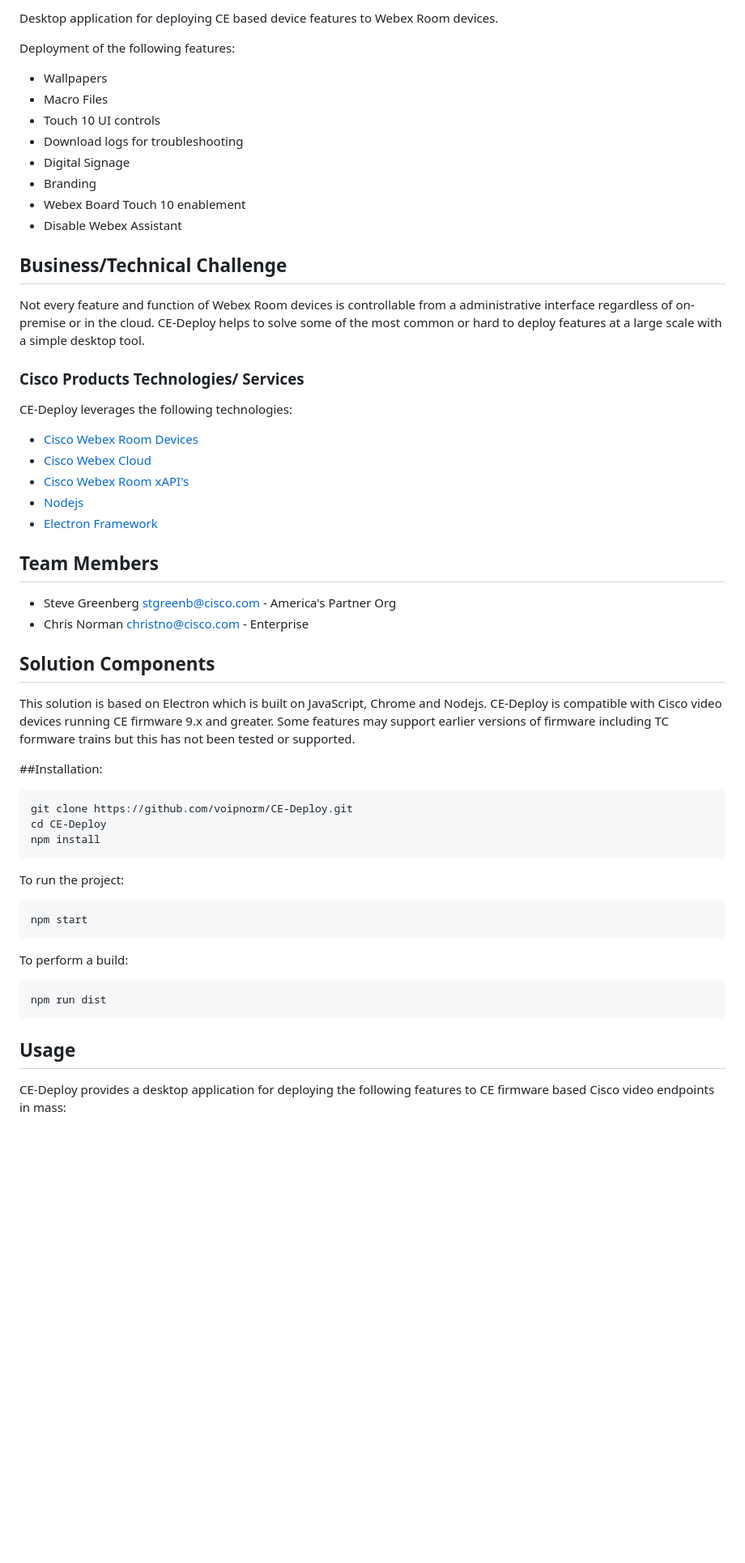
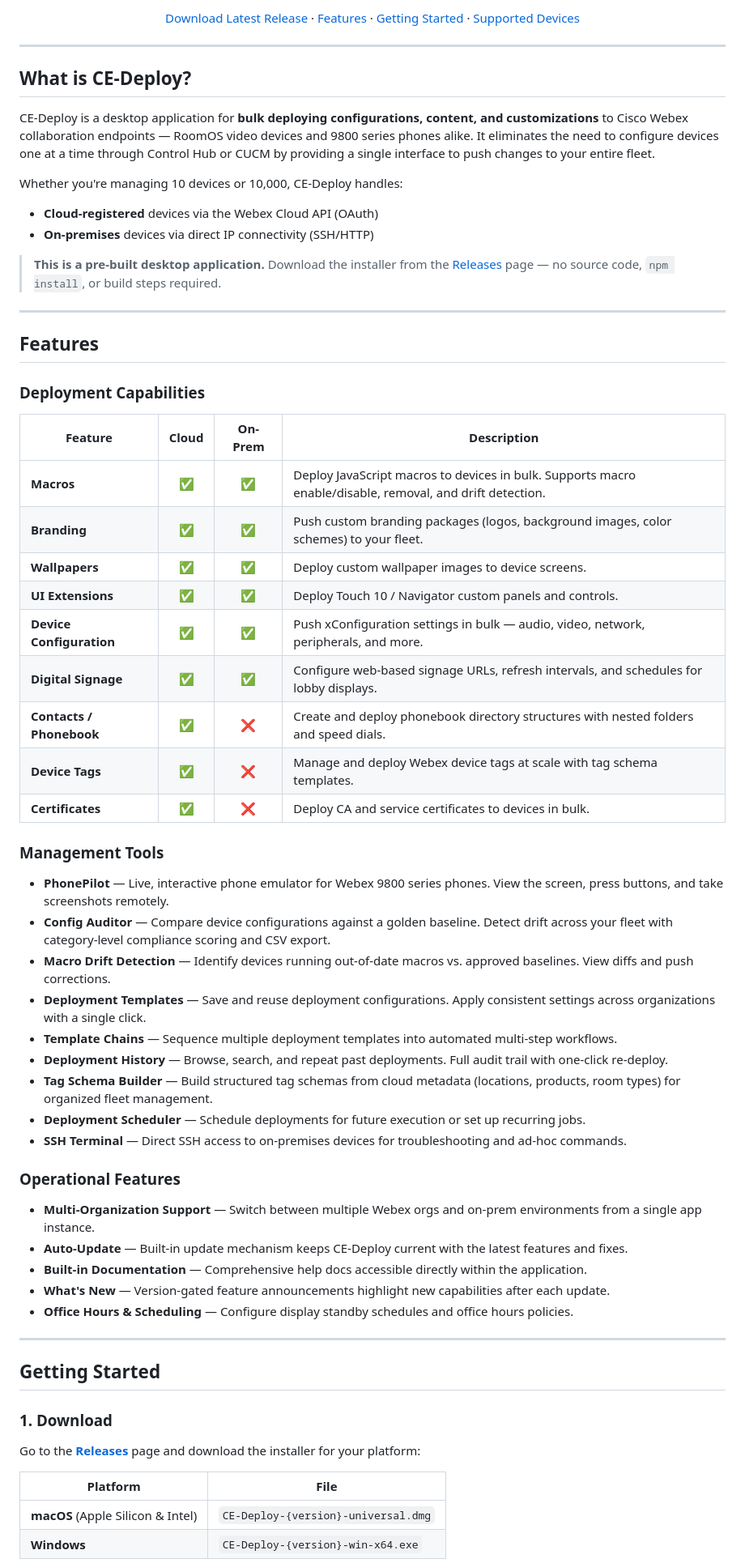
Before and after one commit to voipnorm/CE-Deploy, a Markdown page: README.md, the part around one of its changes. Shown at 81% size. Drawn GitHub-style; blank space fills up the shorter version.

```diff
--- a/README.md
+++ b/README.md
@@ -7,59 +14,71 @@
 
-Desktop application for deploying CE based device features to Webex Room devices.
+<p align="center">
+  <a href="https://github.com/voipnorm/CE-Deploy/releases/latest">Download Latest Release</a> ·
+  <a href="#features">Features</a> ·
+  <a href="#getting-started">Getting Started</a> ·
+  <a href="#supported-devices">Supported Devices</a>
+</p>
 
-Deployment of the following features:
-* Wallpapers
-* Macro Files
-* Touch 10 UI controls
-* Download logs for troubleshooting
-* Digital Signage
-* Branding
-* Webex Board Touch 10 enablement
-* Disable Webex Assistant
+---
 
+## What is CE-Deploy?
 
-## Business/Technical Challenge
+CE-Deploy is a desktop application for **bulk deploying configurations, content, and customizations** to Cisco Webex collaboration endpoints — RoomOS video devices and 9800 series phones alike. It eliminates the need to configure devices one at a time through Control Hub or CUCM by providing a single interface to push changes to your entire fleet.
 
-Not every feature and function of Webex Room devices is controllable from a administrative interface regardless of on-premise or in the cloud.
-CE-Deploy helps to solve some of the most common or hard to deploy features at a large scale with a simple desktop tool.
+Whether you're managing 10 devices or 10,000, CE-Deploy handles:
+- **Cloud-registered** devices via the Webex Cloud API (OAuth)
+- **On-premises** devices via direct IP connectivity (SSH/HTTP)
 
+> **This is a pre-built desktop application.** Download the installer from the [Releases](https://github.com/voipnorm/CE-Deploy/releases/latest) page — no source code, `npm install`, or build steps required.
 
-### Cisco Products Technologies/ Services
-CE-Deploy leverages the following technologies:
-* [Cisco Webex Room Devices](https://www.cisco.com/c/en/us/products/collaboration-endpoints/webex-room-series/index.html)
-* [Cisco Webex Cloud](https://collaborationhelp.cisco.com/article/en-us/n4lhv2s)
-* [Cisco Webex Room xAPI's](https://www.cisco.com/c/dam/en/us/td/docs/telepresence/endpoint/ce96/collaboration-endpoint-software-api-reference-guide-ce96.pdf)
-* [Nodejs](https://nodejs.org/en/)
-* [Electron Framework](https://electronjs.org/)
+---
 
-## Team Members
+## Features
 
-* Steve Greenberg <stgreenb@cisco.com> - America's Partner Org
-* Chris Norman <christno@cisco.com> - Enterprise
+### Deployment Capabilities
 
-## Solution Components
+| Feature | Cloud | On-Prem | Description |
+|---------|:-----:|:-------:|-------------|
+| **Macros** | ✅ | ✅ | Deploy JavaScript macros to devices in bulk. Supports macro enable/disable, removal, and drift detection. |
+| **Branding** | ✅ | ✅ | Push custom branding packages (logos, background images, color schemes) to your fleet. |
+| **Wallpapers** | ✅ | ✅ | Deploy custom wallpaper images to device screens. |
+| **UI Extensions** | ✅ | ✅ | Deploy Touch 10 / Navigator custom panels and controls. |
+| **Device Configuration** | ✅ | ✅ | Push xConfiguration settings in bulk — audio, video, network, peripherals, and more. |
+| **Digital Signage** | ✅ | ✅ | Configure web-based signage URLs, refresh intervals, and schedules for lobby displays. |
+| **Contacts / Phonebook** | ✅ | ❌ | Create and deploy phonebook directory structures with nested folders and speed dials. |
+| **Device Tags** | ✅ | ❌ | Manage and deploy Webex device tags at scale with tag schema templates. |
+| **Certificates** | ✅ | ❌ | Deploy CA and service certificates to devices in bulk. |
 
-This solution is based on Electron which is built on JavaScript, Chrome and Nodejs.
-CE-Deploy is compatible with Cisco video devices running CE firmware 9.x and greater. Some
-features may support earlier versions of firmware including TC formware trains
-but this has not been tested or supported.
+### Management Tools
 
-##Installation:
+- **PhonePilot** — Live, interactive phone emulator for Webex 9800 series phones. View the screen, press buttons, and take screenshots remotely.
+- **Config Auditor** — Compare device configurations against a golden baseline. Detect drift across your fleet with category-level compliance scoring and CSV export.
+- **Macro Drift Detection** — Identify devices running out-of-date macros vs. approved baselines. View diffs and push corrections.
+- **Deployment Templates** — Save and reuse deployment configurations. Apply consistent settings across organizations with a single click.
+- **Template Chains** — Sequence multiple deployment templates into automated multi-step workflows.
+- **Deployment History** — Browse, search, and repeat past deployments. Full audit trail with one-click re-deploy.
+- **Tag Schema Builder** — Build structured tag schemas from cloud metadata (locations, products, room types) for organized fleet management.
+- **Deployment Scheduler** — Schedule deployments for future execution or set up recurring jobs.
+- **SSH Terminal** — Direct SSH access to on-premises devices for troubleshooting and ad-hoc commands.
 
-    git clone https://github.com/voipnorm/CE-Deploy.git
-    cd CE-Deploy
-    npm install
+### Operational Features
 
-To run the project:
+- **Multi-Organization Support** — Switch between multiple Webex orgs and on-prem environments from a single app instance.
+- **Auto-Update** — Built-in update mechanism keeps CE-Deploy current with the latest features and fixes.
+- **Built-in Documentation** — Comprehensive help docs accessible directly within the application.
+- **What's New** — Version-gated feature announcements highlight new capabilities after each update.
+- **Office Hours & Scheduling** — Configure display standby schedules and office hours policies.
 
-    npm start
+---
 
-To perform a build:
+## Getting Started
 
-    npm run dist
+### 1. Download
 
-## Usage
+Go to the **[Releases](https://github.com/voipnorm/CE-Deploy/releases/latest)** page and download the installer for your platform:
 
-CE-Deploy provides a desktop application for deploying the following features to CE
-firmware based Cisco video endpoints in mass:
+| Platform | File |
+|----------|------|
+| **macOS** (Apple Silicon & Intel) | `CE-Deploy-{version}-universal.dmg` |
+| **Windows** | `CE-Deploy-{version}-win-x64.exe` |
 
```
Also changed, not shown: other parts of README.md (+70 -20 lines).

====

-- About this exercise --
Pictures in the listing above must be skipped; everything else should be copied exactly.

-- Result of the exercise --
Before and after one commit to voipnorm/CE-Deploy, a Markdown page: README.md, the part around one of its changes. Shown at 81% size. Drawn GitHub-style; blank space fills up the shorter version.

```diff
--- a/README.md
+++ b/README.md
@@ -7,59 +14,71 @@
 
-Desktop application for deploying CE based device features to Webex Room devices.
+<p align="center">
+  <a href="https://github.com/voipnorm/CE-Deploy/releases/latest">Download Latest Release</a> ·
+  <a href="#features">Features</a> ·
+  <a href="#getting-started">Getting Started</a> ·
+  <a href="#supported-devices">Supported Devices</a>
+</p>
 
-Deployment of the following features:
-* Wallpapers
-* Macro Files
-* Touch 10 UI controls
-* Download logs for troubleshooting
-* Digital Signage
-* Branding
-* Webex Board Touch 10 enablement
-* Disable Webex Assistant
+---
 
+## What is CE-Deploy?
 
-## Business/Technical Challenge
+CE-Deploy is a desktop application for **bulk deploying configurations, content, and customizations** to Cisco Webex collaboration endpoints — RoomOS video devices and 9800 series phones alike. It eliminates the need to configure devices one at a time through Control Hub or CUCM by providing a single interface to push changes to your entire fleet.
 
-Not every feature and function of Webex Room devices is controllable from a administrative interface regardless of on-premise or in the cloud.
-CE-Deploy helps to solve some of the most common or hard to deploy features at a large scale with a simple desktop tool.
+Whether you're managing 10 devices or 10,000, CE-Deploy handles:
+- **Cloud-registered** devices via the Webex Cloud API (OAuth)
+- **On-premises** devices via direct IP connectivity (SSH/HTTP)
 
+> **This is a pre-built desktop application.** Download the installer from the [Releases](https://github.com/voipnorm/CE-Deploy/releases/latest) page — no source code, `npm install`, or build steps required.
 
-### Cisco Products Technologies/ Services
-CE-Deploy leverages the following technologies:
-* [Cisco Webex Room Devices](https://www.cisco.com/c/en/us/products/collaboration-endpoints/webex-room-series/index.html)
-* [Cisco Webex Cloud](https://collaborationhelp.cisco.com/article/en-us/n4lhv2s)
-* [Cisco Webex Room xAPI's](https://www.cisco.com/c/dam/en/us/td/docs/telepresence/endpoint/ce96/collaboration-endpoint-software-api-reference-guide-ce96.pdf)
-* [Nodejs](https://nodejs.org/en/)
-* [Electron Framework](https://electronjs.org/)
+---
 
-## Team Members
+## Features
 
-* Steve Greenberg <stgreenb@cisco.com> - America's Partner Org
-* Chris Norman <christno@cisco.com> - Enterprise
+### Deployment Capabilities
 
-## Solution Components
+| Feature | Cloud | On-Prem | Description |
+|---------|:-----:|:-------:|-------------|
+| **Macros** | ✅ | ✅ | Deploy JavaScript macros to devices in bulk. Supports macro enable/disable, removal, and drift detection. |
+| **Branding** | ✅ | ✅ | Push custom branding packages (logos, background images, color schemes) to your fleet. |
+| **Wallpapers** | ✅ | ✅ | Deploy custom wallpaper images to device screens. |
+| **UI Extensions** | ✅ | ✅ | Deploy Touch 10 / Navigator custom panels and controls. |
+| **Device Configuration** | ✅ | ✅ | Push xConfiguration settings in bulk — audio, video, network, peripherals, and more. |
+| **Digital Signage** | ✅ | ✅ | Configure web-based signage URLs, refresh intervals, and schedules for lobby displays. |
+| **Contacts / Phonebook** | ✅ | ❌ | Create and deploy phonebook directory structures with nested folders and speed dials. |
+| **Device Tags** | ✅ | ❌ | Manage and deploy Webex device tags at scale with tag schema templates. |
+| **Certificates** | ✅ | ❌ | Deploy CA and service certificates to devices in bulk. |
 
-This solution is based on Electron which is built on JavaScript, Chrome and Nodejs.
-CE-Deploy is compatible with Cisco video devices running CE firmware 9.x and greater. Some
-features may support earlier versions of firmware including TC formware trains
-but this has not been tested or supported.
+### Management Tools
 
-##Installation:
+- **PhonePilot** — Live, interactive phone emulator for Webex 9800 series phones. View the screen, press buttons, and take screenshots remotely.
+- **Config Auditor** — Compare device configurations against a golden baseline. Detect drift across your fleet with category-level compliance scoring and CSV export.
+- **Macro Drift Detection** — Identify devices running out-of-date macros vs. approved baselines. View diffs and push corrections.
+- **Deployment Templates** — Save and reuse deployment configurations. Apply consistent settings across organizations with a single click.
+- **Template Chains** — Sequence multiple deployment templates into automated multi-step workflows.
+- **Deployment History** — Browse, search, and repeat past deployments. Full audit trail with one-click re-deploy.
+- **Tag Schema Builder** — Build structured tag schemas from cloud metadata (locations, products, room types) for organized fleet management.
+- **Deployment Scheduler** — Schedule deployments for future execution or set up recurring jobs.
+- **SSH Terminal** — Direct SSH access to on-premises devices for troubleshooting and ad-hoc commands.
 
-    git clone https://github.com/voipnorm/CE-Deploy.git
-    cd CE-Deploy
-    npm install
+### Operational Features
 
-To run the project:
+- **Multi-Organization Support** — Switch between multiple Webex orgs and on-prem environments from a single app instance.
+- **Auto-Update** — Built-in update mechanism keeps CE-Deploy current with the latest features and fixes.
+- **Built-in Documentation** — Comprehensive help docs accessible directly within the application.
+- **What's New** — Version-gated feature announcements highlight new capabilities after each update.
+- **Office Hours & Scheduling** — Configure display standby schedules and office hours policies.
 
-    npm start
+---
 
-To perform a build:
+## Getting Started
 
-    npm run dist
+### 1. Download
 
-## Usage
+Go to the **[Releases](https://github.com/voipnorm/CE-Deploy/releases/latest)** page and download the installer for your platform:
 
-CE-Deploy provides a desktop application for deploying the following features to CE
-firmware based Cisco video endpoints in mass:
+| Platform | File |
+|----------|------|
+| **macOS** (Apple Silicon & Intel) | `CE-Deploy-{version}-universal.dmg` |
+| **Windows** | `CE-Deploy-{version}-win-x64.exe` |
 
```
Also changed, not shown: other parts of README.md (+70 -20 lines).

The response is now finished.